Rev. Martin Luther King Jr. saw economic justice as one of the pillars of his civil rights struggle. He understood that for African Americans, the ties of poverty were as strong as segregation and racial discrimination.
That is why it is fair to remember that lesser known aspect of the civil rights leader, 85 years after his birth. The theme of “dislocations in the market operation of our economy” was present in his message against unemployment. He also said that, “no matter how dynamically the economy develops and expands it does not eliminate all poverty.”
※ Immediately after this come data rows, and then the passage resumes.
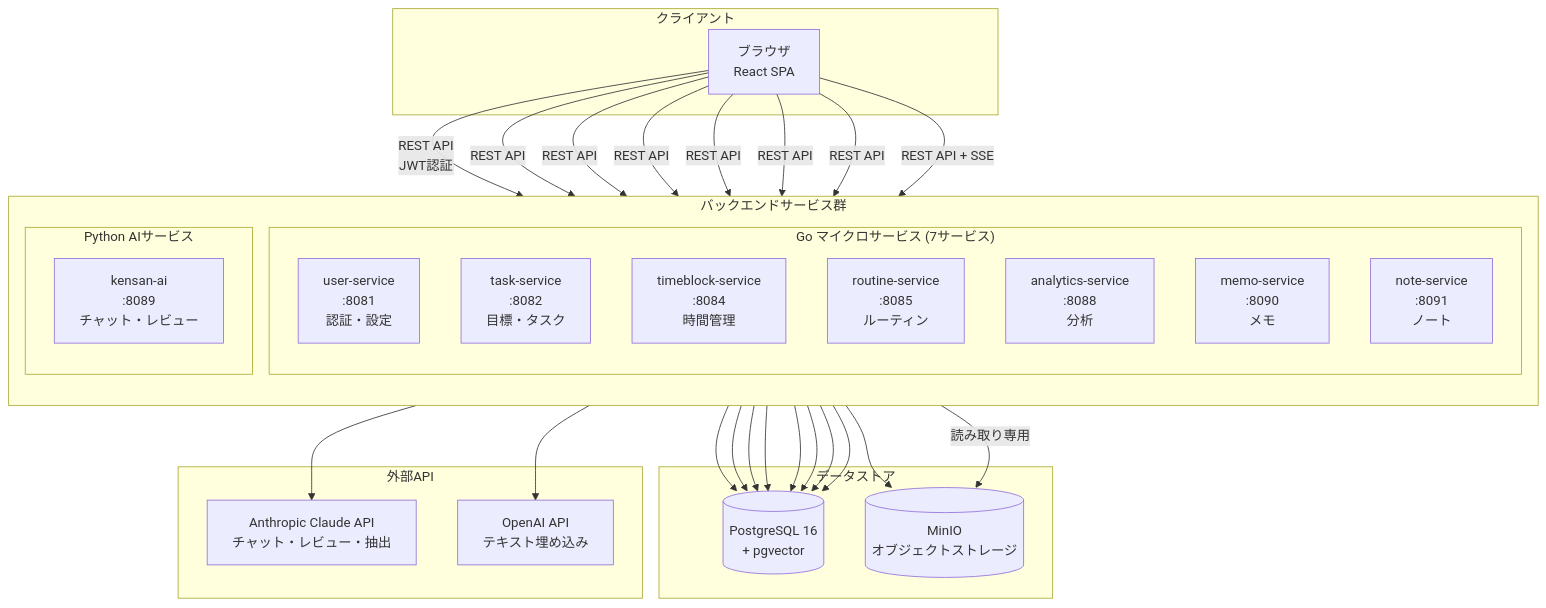
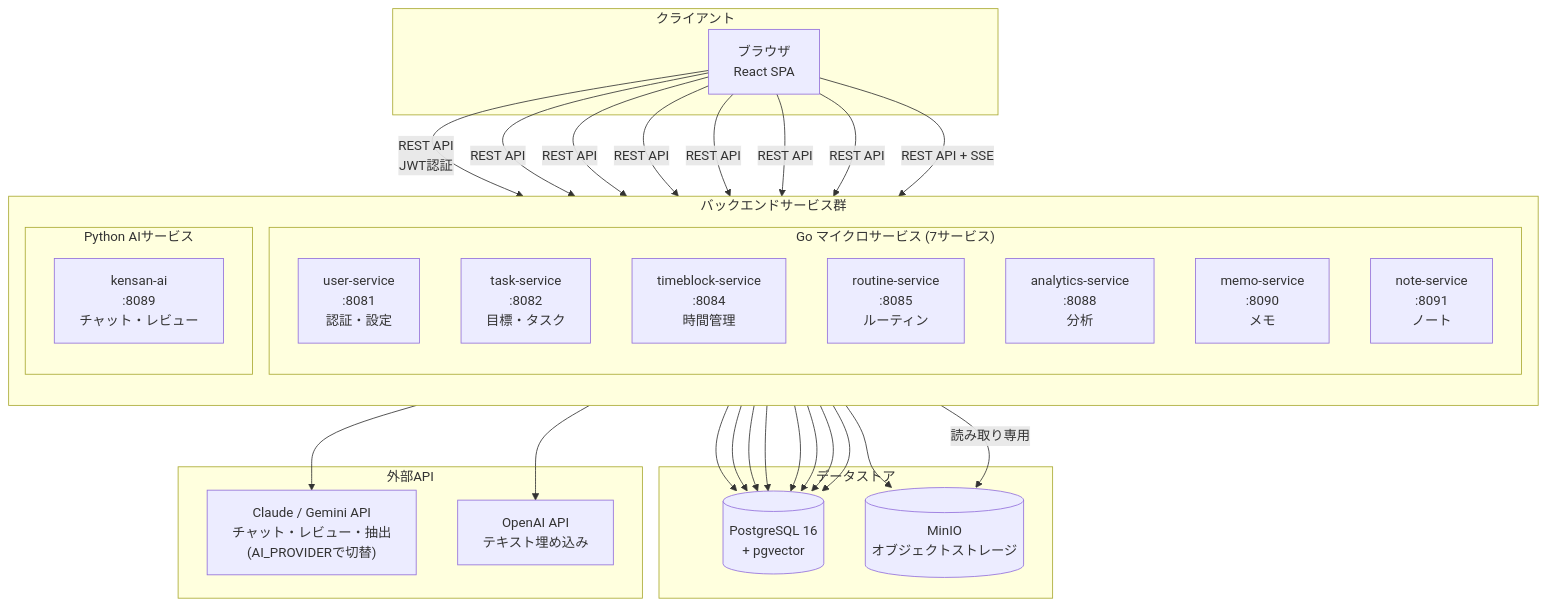
Before and after one commit to yu-min3/kensan: the first of 12 diagrams in ARCHITECTURE.md, drawn with Mermaid. The commit also changed other lines of this file and 60 other files, not shown here.

````diff
--- a/ARCHITECTURE.md
+++ b/ARCHITECTURE.md
@@ -28,55 +28,55 @@
 ```mermaid
 graph TB
     subgraph "クライアント"
         Browser["ブラウザ<br/>React SPA"]
     end
 
     subgraph "バックエンドサービス群"
         direction TB
         subgraph "Go マイクロサービス (7サービス)"
             US["user-service<br/>:8081<br/>認証・設定"]
             TS["task-service<br/>:8082<br/>目標・タスク"]
             TBS["timeblock-service<br/>:8084<br/>時間管理"]
             RS["routine-service<br/>:8085<br/>ルーティン"]
             AS["analytics-service<br/>:8088<br/>分析"]
             MS["memo-service<br/>:8090<br/>メモ"]
             NS["note-service<br/>:8091<br/>ノート"]
         end
 
         subgraph "Python AIサービス"
             AI["kensan-ai<br/>:8089<br/>チャット・レビュー"]
         end
     end
 
     subgraph "データストア"
         PG[("PostgreSQL 16<br/>+ pgvector")]
         MinIO[("MinIO<br/>オブジェクトストレージ")]
     end
 
     subgraph "外部API"
-        Claude["Anthropic Claude API<br/>チャット・レビュー・抽出"]
+        Claude["Claude / Gemini API<br/>チャット・レビュー・抽出<br/>(AI_PROVIDERで切替)"]
         OpenAI["OpenAI API<br/>テキスト埋め込み"]
     end
 
     Browser -->|"REST API<br/>JWT認証"| US
     Browser -->|"REST API"| TS
     Browser -->|"REST API"| TBS
     Browser -->|"REST API"| RS
     Browser -->|"REST API"| AS
     Browser -->|"REST API"| MS
     Browser -->|"REST API"| NS
     Browser -->|"REST API + SSE"| AI
 
     US --> PG
     TS --> PG
     TBS --> PG
     RS --> PG
     AS --> PG
     MS --> PG
     NS --> PG
     NS --> MinIO
     AI --> PG
     AI -->|読み取り専用| MinIO
     AI --> Claude
     AI --> OpenAI
 ```
````
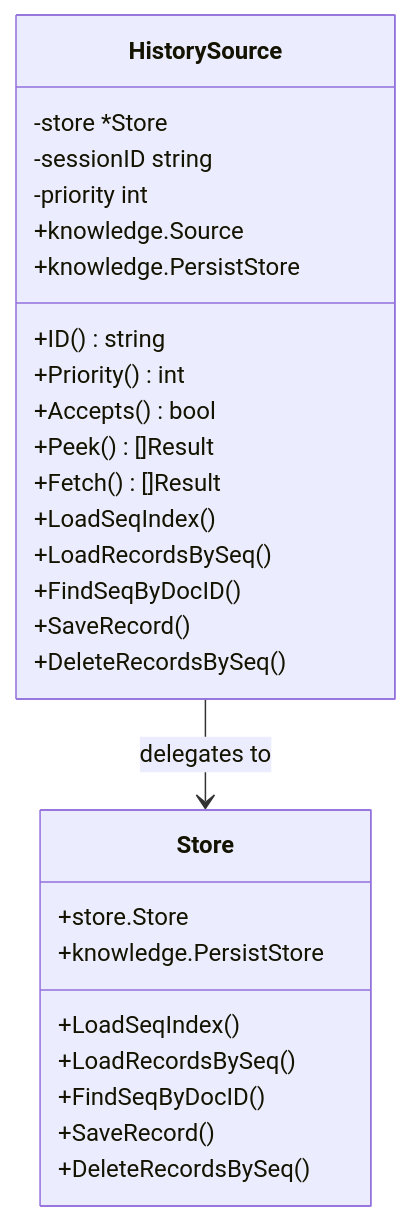
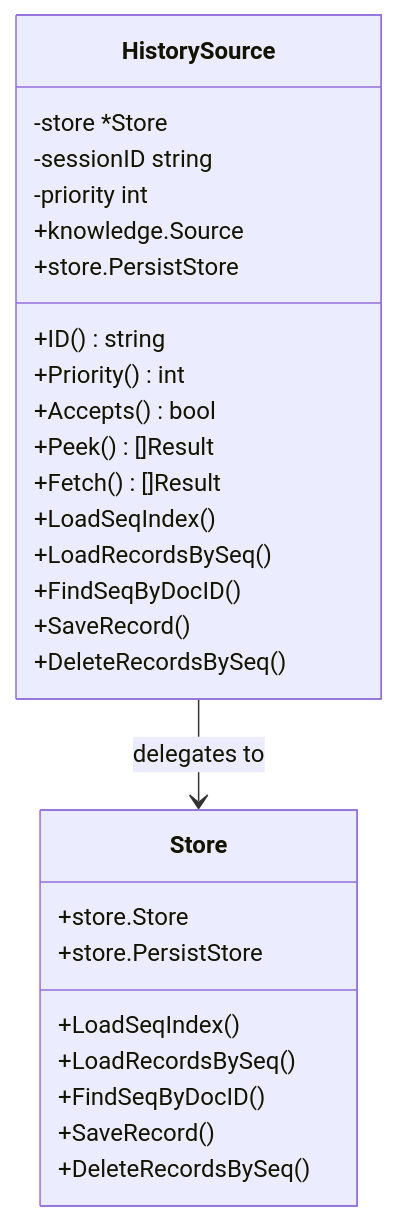
One commit to larryhou/llm-go changed the fifth of 5 diagrams in .opencode/skills/memory/SKILL.md. Above: the diagram before and after it, drawn with Mermaid. The commit also changed other lines of this file and 13 other files, not shown here.

````diff
--- a/.opencode/skills/memory/SKILL.md
+++ b/.opencode/skills/memory/SKILL.md
@@ -299,30 +299,30 @@
 ```mermaid
 classDiagram
     class Store {
         +store.Store
-        +knowledge.PersistStore
+        +store.PersistStore
         +LoadSeqIndex()
         +LoadRecordsBySeq()
         +FindSeqByDocID()
         +SaveRecord()
         +DeleteRecordsBySeq()
     }
     class HistorySource {
         -store *Store
         -sessionID string
         -priority int
         +knowledge.Source
-        +knowledge.PersistStore
+        +store.PersistStore
         +ID() string
         +Priority() int
         +Accepts() bool
         +Peek() []Result
         +Fetch() []Result
         +LoadSeqIndex()
         +LoadRecordsBySeq()
         +FindSeqByDocID()
         +SaveRecord()
         +DeleteRecordsBySeq()
     }
     HistorySource --> Store : delegates to
 ```
````
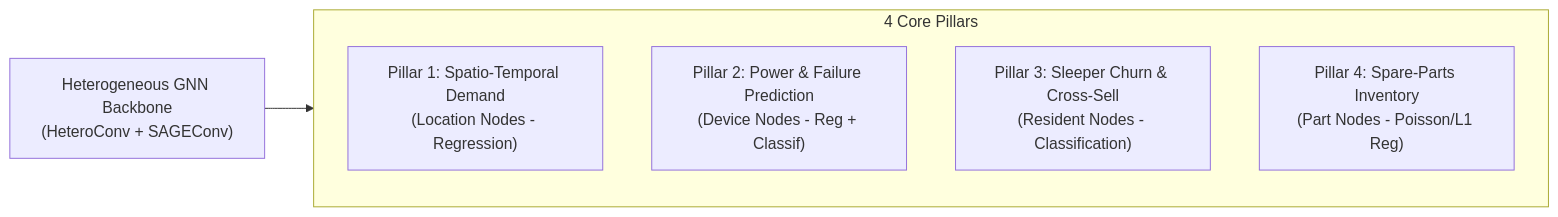
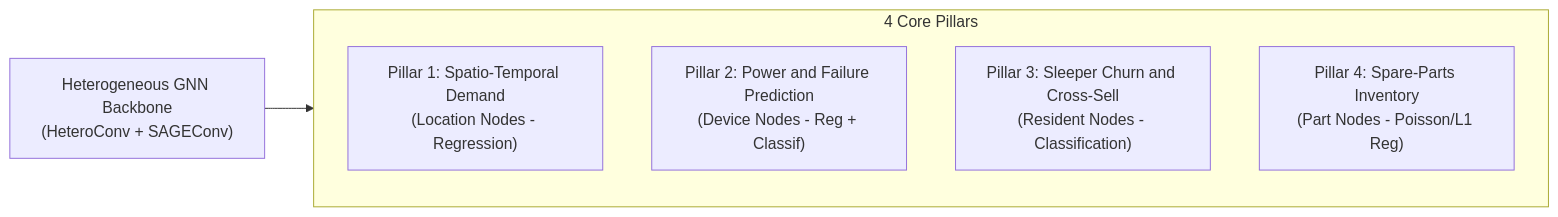
One commit to AnimeshBasak-14/SmartHVAC changed the diagram in docs/ml_lifecycle/01_Problem_Definition.md. Above: the diagram before and after it, drawn with Mermaid. The commit also changed 51 other files, not shown here.

````diff
--- a/docs/ml_lifecycle/01_Problem_Definition.md
+++ b/docs/ml_lifecycle/01_Problem_Definition.md
@@ -24,10 +24,10 @@
 ```mermaid
-graph LR
-    subgraph MultiTask_Objectives [4 Core Pillars]
+flowchart LR
+    subgraph MultiTask_Objectives["4 Core Pillars"]
         P1["Pillar 1: Spatio-Temporal Demand<br>(Location Nodes - Regression)"]
-        P2["Pillar 2: Power & Failure Prediction<br>(Device Nodes - Reg + Classif)"]
-        P3["Pillar 3: Sleeper Churn & Cross-Sell<br>(Resident Nodes - Classification)"]
+        P2["Pillar 2: Power and Failure Prediction<br>(Device Nodes - Reg + Classif)"]
+        P3["Pillar 3: Sleeper Churn and Cross-Sell<br>(Resident Nodes - Classification)"]
         P4["Pillar 4: Spare-Parts Inventory<br>(Part Nodes - Poisson/L1 Reg)"]
     end
     HeteroGNN["Heterogeneous GNN Backbone<br>(HeteroConv + SAGEConv)"] --> MultiTask_Objectives
 ```
````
The economic structure that King criticized in 1967 in his speech “Where Do We Go From Here” has been strengthening throughout the decades. Today, civil rights in general are on a par for all, although that is an ongoing struggle. However, economic inequality along racial lines remains as firm as ever.
According to the 2013 United for a Fair Economy report, there are strong disparities in wealth and savings between white families and African American and Latino families. At the same time, another PEW Charitable Trusts study showed that 70% of Americans born at the bottom of the income ladder never move up.
It is true that there are African Americans and Latinos who are able to get ahead and achieve economic success. But they are the exception, not the norm.
Back in his time, King saw the impact of economic inequality. The call during his famous march on Washington in 1963 was for “Jobs and Freedom,” while a campaign against poverty and in support of sanitation workers took him to Memphis, where he was murdered.
In this time of high and long-term unemployment, foreclosed homes, record economic disparity and a deficient tax system, we remember Martin Luther King. His struggle for this type of justice is still alive.